What is required
The number needed is how many lines of the data hold the string "button". Give that number and nothing more.

Provided data
>>>

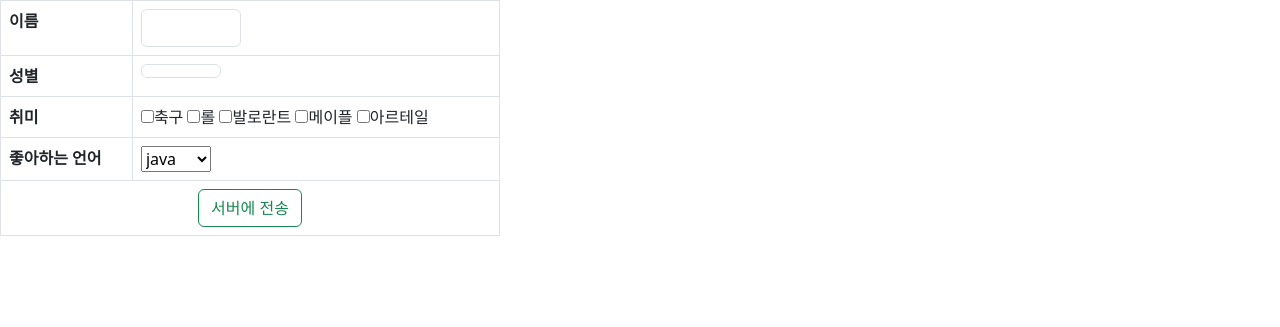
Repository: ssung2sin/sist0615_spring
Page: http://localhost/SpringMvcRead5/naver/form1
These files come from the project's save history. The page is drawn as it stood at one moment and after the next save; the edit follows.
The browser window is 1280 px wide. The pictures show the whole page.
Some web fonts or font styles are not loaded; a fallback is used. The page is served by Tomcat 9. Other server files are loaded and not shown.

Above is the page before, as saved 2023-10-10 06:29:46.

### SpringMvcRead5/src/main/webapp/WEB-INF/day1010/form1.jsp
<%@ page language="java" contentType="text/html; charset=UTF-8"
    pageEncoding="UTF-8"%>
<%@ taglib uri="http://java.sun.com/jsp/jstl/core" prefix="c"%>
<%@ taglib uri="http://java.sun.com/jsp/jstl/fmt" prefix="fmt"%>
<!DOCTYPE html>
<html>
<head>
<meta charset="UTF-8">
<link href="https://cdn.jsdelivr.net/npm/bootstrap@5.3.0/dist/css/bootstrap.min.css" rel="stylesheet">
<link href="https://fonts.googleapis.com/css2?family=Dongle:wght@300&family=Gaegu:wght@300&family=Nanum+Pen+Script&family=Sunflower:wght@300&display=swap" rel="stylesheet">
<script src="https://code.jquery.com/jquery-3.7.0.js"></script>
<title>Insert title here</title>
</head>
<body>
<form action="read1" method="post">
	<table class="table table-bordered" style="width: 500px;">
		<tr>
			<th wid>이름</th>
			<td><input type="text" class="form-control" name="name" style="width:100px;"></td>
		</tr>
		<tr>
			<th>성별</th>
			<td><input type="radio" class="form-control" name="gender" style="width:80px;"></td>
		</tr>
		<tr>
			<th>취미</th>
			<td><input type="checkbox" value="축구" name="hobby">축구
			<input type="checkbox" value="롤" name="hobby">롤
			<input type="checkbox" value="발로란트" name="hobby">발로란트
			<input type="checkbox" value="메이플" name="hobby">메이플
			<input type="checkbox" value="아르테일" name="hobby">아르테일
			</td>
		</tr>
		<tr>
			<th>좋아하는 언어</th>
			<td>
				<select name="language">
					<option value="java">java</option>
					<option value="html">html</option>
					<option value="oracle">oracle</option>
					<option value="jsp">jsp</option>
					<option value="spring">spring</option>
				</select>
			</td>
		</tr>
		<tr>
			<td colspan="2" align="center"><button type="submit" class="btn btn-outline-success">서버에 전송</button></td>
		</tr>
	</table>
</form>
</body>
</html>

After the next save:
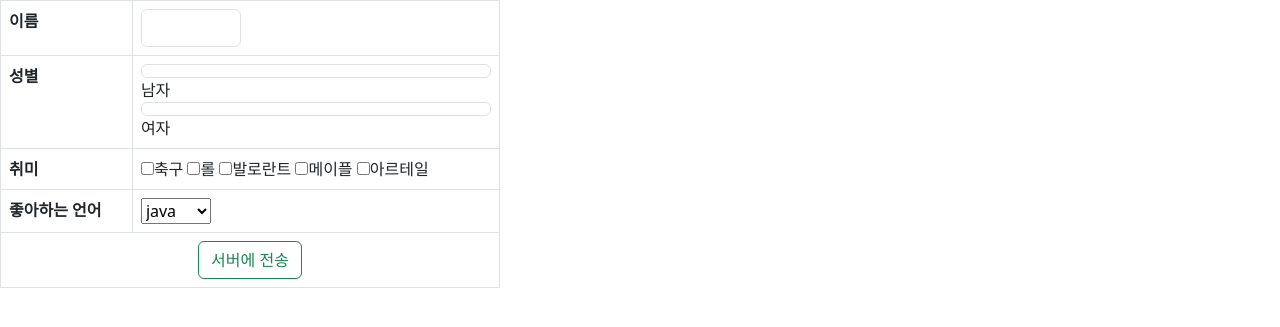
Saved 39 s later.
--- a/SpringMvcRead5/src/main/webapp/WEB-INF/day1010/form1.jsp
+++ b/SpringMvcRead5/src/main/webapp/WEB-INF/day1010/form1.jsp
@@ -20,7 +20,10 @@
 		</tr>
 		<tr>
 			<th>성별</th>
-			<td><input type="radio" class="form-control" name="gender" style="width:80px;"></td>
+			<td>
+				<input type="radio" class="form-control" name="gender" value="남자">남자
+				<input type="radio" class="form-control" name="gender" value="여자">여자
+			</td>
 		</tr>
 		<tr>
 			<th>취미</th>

<<<
>>>

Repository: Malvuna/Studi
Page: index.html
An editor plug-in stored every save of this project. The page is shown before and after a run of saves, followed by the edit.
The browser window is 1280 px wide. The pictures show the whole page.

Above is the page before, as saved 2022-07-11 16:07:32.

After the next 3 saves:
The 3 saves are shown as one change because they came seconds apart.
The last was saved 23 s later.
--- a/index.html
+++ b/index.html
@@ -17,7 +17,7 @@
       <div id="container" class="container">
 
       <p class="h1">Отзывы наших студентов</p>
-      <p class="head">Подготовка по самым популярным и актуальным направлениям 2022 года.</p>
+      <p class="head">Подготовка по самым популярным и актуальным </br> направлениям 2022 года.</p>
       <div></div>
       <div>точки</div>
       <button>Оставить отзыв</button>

<<<

Exercise result
2